Gotta say, we’ve been wondering what Mitsubishi Motors has been up to recently. Working tightly with Renault and Nissan through the Renault-Nissan-Mitsubishi Alliance, the company has been pretty tight-lipped on a lot. Finally some interesting news is coming to America, and it comes from Mitsubishi Motors sibling company, Mitsubishi Electric. We got an interesting glimpse at a lot of the autonomous and “smart” car technology that Mitsubishi Electric is working during the 2019 Consumer Electronics Show. Like any good idea, it’s easy to poke some holes, but the company is already looking to plug them up with new security measures.
New Tech Review
For a quick look at the technology Mitsubishi Electric brought to the 2019 CES, a lot of it was centered around autonomous car features and artificial intelligence. Amongst facial recognition and virtual assistance for driver safety, two interesting features that stood out were systems that allowed vehicles to “talk” to one another. Not only could a group of vehicles could all listen to the same music by sharing it between cars, but passengers could also chat and share files with other vehicles.
When it comes to Wi-Fi and Bluetooth, unless the connection is secure, than those files, conversations, and other sensitive data are prone to cyber attackers. In the worst case scenario, if anyone saw the movie Upgrade, a self-driving autonomous vehicle could potentially be hijacked by a hacker and taken to a disclosed location for…something bad. Kind of like thieves setting up loot marks in Pokémon Go to attract their victims. What is Mitsubishi Electric’s response to this? A multi-layered defense technology system.
Multi-Layered Defense Technology
It’s actually quite complex; protecting connected vehicles from cyber attacks by strengthening their head unit’s defense capabilities is attacking the problem at the source. Think of all the connections vehicles have today, forget about the tech presented at CES. Bluetooth, Wi-Fi hotspots, system upgrades, GPS mapping – could it all be out there for the taking? Mitsubishi Electric seeks to protect vehicles with these communication functions by installing a variety of robust security features, including an intrusion detection system.

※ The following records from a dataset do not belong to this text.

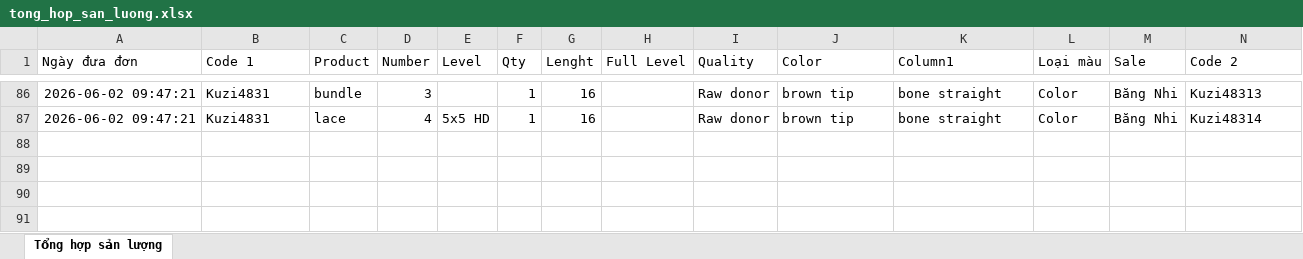
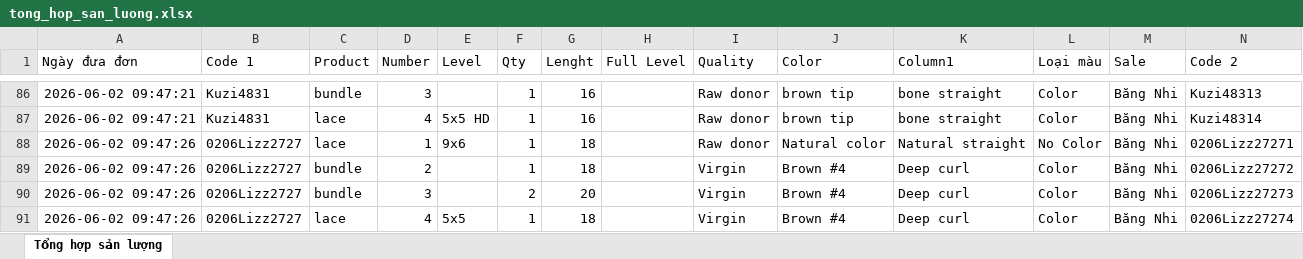
Before and after one commit to dobangnhi-gif/dobangnhi, an Excel workbook: data/tong_hop_san_luong.xlsx, sheet Tổng hợp sản lượng, drawn as a sheet; only a part is shown, gaps mark what is left out; values as stored, in another font and other column widths than the file's, no borders; the diff names each change by its address in the sheet, - before the commit and + after, or states it on an @@ line.

Commit message:
Update tong_hop_san_luong.xlsx

```diff
--- a/data/tong_hop_san_luong.xlsx (sheet Tổng hợp sản lượng)
+++ b/data/tong_hop_san_luong.xlsx (sheet Tổng hợp sản lượng)
+row 88: 2026-06-02 09:47:26 | 0206Lizz2727 | lace | 1 | 9x6 | 1 | 18 |  | Raw donor | Natural color | Natural straight | No Color | Băng Nhi | 0206Lizz27271
+row 89: 2026-06-02 09:47:26 | 0206Lizz2727 | bundle | 2 |  | 1 | 18 |  | Virgin | Brown #4 | Deep curl | Color | Băng Nhi | 0206Lizz27272
+row 90: 2026-06-02 09:47:26 | 0206Lizz2727 | bundle | 3 |  | 2 | 20 |  | Virgin | Brown #4 | Deep curl | Color | Băng Nhi | 0206Lizz27273
+row 91: 2026-06-02 09:47:26 | 0206Lizz2727 | lace | 4 | 5x5 | 1 | 18 |  | Virgin | Brown #4 | Deep curl | Color | Băng Nhi | 0206Lizz27274
```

Designed to work without high-load processing and a secure-boot technology, the system doesn’t hinder the vehicle’s own capabilities. If anything, the system can quickly verify software integrity during its own bootup process. Installing new technology that doesn’t interfere with vehicle functionality is one feature many consumers have come to expect.
Here’s how it all works. The new technology detects cyber attacks by monitoring the automotive head unit and whether or not this unit has full control over the vehicle. The former, the automotive head unit, is the vehicle’s main link to the internet. Keeping an eye on this is key to protecting the vehicle from cyber attacks. In addition, unlike computer security programs that run in the background continuously, this technology reduces computer processing load by only becoming active when malicious cyber activity is present. Furthermore, due to Fast Secure Boot technology, the system boots up 90-percent faster, allowing for quicker and more secure boots to verify the integrity of the vehicle’s software embedded in the automotive head unit.
Mitsubishi Electric’s new multi-layered defense technology increases security measures for connected vehicles by strengthening the security functions already in place. We wonder what other measures may be developed once autonomous cars become the norm. Let us know your thoughts on Miami Lakes Mitsubishi social media.